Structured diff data
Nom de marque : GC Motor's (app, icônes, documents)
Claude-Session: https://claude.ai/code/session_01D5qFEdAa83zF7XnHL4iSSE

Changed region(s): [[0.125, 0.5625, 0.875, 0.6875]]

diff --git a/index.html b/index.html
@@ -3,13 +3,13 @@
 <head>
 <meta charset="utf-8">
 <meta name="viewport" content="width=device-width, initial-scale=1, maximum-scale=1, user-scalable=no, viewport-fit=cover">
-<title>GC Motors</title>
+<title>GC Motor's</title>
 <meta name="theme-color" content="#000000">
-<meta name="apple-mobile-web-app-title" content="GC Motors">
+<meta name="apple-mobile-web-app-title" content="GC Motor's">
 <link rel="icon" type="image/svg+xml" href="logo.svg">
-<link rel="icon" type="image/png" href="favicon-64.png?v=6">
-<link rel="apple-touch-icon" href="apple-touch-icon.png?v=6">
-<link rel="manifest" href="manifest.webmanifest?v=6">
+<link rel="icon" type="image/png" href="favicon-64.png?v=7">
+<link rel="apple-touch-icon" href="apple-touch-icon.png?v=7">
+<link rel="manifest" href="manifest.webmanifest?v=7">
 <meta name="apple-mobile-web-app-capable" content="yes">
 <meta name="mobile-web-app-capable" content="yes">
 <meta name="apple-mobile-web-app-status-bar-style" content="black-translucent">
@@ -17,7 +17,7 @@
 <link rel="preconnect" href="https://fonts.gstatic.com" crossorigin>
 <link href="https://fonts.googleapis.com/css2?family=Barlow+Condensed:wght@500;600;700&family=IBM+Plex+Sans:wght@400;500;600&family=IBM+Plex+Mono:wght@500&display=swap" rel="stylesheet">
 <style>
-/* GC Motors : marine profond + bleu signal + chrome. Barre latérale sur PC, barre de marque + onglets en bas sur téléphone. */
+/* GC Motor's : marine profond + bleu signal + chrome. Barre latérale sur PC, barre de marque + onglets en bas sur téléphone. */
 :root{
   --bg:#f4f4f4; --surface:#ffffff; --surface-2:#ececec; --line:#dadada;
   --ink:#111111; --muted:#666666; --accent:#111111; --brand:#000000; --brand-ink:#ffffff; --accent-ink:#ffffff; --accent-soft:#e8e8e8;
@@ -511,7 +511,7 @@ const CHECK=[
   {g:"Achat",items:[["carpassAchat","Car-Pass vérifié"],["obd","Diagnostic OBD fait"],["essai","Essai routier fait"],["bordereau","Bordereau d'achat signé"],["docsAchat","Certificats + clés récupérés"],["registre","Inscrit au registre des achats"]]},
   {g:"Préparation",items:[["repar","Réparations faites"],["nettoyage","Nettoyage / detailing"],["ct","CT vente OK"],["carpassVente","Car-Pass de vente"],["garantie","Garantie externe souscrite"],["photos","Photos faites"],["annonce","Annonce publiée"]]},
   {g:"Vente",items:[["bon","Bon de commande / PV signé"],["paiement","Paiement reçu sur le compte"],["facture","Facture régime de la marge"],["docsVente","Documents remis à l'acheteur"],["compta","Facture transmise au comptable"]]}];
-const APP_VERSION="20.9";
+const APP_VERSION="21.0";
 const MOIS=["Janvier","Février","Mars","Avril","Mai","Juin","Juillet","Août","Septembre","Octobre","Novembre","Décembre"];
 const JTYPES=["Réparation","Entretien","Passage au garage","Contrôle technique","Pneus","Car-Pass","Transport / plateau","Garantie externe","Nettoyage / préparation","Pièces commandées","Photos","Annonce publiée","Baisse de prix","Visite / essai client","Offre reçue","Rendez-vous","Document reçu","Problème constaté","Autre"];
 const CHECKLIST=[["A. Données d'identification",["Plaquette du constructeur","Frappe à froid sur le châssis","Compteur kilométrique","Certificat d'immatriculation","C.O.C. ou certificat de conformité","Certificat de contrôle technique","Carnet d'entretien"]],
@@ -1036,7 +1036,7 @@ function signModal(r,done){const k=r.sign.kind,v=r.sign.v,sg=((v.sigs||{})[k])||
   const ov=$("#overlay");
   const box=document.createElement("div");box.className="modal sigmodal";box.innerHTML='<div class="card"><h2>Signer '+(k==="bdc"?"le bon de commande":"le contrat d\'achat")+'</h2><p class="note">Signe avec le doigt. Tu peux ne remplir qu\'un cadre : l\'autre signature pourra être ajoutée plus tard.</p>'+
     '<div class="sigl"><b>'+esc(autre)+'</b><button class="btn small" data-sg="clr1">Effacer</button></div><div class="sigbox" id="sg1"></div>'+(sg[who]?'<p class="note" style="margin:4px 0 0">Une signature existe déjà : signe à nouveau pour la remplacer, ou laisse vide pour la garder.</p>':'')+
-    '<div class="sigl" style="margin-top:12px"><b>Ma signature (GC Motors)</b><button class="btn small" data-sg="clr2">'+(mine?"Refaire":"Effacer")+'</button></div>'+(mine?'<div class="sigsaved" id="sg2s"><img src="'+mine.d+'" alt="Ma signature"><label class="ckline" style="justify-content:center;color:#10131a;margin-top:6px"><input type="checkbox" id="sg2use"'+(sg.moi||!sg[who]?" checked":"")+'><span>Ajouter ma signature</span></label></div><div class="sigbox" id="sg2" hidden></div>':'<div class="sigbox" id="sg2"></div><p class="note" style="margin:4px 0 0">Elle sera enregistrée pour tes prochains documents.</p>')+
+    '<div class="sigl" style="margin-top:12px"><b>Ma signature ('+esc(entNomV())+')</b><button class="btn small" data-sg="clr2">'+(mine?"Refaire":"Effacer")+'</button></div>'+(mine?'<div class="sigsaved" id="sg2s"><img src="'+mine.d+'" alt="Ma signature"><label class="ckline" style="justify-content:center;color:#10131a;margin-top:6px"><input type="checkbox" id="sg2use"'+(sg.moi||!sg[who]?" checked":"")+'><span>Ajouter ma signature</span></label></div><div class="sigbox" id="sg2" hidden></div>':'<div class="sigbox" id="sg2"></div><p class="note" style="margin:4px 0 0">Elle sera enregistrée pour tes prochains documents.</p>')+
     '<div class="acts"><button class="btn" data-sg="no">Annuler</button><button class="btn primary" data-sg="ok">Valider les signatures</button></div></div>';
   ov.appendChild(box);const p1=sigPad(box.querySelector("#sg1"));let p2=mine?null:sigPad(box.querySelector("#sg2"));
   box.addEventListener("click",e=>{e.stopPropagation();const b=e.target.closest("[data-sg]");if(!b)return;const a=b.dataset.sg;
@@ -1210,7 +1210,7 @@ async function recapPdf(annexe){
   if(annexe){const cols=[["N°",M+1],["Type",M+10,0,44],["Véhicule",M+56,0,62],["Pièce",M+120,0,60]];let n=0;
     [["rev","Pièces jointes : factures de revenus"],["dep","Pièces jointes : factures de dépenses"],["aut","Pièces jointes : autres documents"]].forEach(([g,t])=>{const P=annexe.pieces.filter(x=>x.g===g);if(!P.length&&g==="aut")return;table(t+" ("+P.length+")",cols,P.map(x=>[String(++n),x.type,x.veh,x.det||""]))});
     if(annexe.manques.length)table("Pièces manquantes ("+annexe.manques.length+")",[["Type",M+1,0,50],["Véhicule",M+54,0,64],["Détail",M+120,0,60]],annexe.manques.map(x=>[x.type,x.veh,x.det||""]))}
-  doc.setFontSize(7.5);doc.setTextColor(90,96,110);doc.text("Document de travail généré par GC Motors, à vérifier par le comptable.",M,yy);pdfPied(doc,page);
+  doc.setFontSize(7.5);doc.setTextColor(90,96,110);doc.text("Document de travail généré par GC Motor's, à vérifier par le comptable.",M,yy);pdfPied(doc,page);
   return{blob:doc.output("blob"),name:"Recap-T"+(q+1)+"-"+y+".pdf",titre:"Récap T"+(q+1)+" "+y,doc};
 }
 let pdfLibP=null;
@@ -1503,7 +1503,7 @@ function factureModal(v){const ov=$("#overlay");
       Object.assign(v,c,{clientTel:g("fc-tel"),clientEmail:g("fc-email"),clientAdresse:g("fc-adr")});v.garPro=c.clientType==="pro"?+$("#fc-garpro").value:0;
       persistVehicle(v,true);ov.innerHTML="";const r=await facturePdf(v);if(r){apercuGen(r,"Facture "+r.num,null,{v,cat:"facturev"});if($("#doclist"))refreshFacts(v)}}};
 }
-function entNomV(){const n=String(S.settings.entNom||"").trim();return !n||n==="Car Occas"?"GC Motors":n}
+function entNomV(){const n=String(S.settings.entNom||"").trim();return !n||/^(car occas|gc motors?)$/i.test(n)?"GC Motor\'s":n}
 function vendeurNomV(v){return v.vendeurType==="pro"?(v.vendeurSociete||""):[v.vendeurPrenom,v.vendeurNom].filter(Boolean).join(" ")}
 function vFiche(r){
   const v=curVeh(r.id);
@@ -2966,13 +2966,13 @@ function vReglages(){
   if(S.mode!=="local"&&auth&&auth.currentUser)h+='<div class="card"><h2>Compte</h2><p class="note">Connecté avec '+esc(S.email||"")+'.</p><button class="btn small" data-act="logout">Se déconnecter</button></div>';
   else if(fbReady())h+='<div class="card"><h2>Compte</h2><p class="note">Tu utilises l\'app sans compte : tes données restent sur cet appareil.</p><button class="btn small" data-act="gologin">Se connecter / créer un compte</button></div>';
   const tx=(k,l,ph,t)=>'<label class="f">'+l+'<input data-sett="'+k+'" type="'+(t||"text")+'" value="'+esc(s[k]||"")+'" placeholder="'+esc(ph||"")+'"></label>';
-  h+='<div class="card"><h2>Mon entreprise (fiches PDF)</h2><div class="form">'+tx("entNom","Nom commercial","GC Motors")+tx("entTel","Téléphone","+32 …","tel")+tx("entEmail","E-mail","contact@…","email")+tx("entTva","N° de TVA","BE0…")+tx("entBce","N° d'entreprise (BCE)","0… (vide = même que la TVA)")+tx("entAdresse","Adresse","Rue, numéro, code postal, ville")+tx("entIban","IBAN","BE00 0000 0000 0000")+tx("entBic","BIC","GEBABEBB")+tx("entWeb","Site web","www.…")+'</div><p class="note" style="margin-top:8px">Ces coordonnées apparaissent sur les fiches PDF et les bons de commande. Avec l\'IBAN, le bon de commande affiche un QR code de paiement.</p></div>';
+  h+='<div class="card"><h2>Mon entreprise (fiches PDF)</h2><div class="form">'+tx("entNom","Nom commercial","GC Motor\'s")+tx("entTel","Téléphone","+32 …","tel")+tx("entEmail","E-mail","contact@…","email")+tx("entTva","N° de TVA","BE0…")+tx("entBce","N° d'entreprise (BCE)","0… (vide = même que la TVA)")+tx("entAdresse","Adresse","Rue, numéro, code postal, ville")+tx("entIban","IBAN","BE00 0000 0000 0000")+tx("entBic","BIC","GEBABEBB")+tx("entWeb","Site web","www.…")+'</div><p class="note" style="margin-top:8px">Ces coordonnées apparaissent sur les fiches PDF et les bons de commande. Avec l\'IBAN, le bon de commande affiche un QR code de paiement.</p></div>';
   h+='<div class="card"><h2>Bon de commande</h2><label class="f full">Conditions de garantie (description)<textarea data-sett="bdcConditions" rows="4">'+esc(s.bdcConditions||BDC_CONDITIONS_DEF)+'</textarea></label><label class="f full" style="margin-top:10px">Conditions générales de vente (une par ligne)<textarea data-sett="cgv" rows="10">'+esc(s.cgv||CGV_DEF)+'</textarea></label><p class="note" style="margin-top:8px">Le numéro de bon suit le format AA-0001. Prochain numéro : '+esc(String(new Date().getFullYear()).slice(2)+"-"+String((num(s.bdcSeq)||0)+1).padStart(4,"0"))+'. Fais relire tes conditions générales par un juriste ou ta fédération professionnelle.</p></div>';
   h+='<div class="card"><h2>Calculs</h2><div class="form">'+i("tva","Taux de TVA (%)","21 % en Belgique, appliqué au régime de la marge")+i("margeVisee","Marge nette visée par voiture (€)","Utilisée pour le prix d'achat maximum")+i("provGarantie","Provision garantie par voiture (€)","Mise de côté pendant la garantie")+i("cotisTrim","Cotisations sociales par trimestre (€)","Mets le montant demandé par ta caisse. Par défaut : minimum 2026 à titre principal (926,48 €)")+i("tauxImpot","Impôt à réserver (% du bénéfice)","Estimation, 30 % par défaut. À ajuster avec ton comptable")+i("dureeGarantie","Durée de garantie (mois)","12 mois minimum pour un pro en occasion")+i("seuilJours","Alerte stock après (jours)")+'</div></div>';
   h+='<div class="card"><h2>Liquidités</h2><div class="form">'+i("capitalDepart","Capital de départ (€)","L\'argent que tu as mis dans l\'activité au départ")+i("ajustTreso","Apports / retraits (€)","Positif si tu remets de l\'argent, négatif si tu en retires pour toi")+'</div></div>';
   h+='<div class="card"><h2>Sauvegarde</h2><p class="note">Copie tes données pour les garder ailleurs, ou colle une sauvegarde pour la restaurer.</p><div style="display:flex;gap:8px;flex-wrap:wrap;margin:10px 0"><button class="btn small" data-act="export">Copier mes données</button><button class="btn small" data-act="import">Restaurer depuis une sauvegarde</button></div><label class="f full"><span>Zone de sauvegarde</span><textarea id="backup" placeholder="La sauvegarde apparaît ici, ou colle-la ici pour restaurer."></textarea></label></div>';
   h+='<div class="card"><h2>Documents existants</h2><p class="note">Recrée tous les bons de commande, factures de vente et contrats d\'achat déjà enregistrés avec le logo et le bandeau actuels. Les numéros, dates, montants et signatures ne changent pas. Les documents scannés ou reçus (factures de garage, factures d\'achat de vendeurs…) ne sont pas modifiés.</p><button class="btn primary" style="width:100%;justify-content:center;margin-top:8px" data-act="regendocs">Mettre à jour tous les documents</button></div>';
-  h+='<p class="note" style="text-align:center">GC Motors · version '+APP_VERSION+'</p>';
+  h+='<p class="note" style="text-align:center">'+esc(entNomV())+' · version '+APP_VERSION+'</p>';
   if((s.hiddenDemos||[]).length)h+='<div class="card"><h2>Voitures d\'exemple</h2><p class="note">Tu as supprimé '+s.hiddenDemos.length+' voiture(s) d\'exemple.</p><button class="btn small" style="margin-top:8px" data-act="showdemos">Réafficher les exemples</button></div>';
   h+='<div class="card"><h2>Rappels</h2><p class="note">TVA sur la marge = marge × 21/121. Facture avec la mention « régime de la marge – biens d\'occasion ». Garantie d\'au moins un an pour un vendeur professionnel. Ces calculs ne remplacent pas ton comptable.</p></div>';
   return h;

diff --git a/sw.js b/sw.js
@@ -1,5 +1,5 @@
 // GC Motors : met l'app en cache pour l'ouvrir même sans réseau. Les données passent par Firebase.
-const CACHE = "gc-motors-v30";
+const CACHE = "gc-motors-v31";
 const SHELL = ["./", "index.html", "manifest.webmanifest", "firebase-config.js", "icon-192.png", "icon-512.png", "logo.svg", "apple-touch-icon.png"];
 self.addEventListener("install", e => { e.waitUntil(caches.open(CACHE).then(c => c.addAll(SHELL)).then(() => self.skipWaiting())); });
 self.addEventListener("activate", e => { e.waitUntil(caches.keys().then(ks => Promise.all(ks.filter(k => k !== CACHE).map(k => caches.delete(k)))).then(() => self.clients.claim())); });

Exercise directions —
Starting with the first line of the records above, give back each line exactly until the line with "-511,7 +511,7 @@" has been given as well.

Answer box —
Nom de marque : GC Motor's (app, icônes, documents)
Claude-Session: https://claude.ai/code/session_01D5qFEdAa83zF7XnHL4iSSE

Changed region(s): [[0.125, 0.5625, 0.875, 0.6875]]

diff --git a/index.html b/index.html
@@ -3,13 +3,13 @@
 <head>
 <meta charset="utf-8">
 <meta name="viewport" content="width=device-width, initial-scale=1, maximum-scale=1, user-scalable=no, viewport-fit=cover">
-<title>GC Motors</title>
+<title>GC Motor's</title>
 <meta name="theme-color" content="#000000">
-<meta name="apple-mobile-web-app-title" content="GC Motors">
+<meta name="apple-mobile-web-app-title" content="GC Motor's">
 <link rel="icon" type="image/svg+xml" href="logo.svg">
-<link rel="icon" type="image/png" href="favicon-64.png?v=6">
-<link rel="apple-touch-icon" href="apple-touch-icon.png?v=6">
-<link rel="manifest" href="manifest.webmanifest?v=6">
+<link rel="icon" type="image/png" href="favicon-64.png?v=7">
+<link rel="apple-touch-icon" href="apple-touch-icon.png?v=7">
+<link rel="manifest" href="manifest.webmanifest?v=7">
 <meta name="apple-mobile-web-app-capable" content="yes">
 <meta name="mobile-web-app-capable" content="yes">
 <meta name="apple-mobile-web-app-status-bar-style" content="black-translucent">
@@ -17,7 +17,7 @@
 <link rel="preconnect" href="https://fonts.gstatic.com" crossorigin>
 <link href="https://fonts.googleapis.com/css2?family=Barlow+Condensed:wght@500;600;700&family=IBM+Plex+Sans:wght@400;500;600&family=IBM+Plex+Mono:wght@500&display=swap" rel="stylesheet">
 <style>
-/* GC Motors : marine profond + bleu signal + chrome. Barre latérale sur PC, barre de marque + onglets en bas sur téléphone. */
+/* GC Motor's : marine profond + bleu signal + chrome. Barre latérale sur PC, barre de marque + onglets en bas sur téléphone. */
 :root{
   --bg:#f4f4f4; --surface:#ffffff; --surface-2:#ececec; --line:#dadada;
   --ink:#111111; --muted:#666666; --accent:#111111; --brand:#000000; --brand-ink:#ffffff; --accent-ink:#ffffff; --accent-soft:#e8e8e8;
@@ -511,7 +511,7 @@ const CHECK=[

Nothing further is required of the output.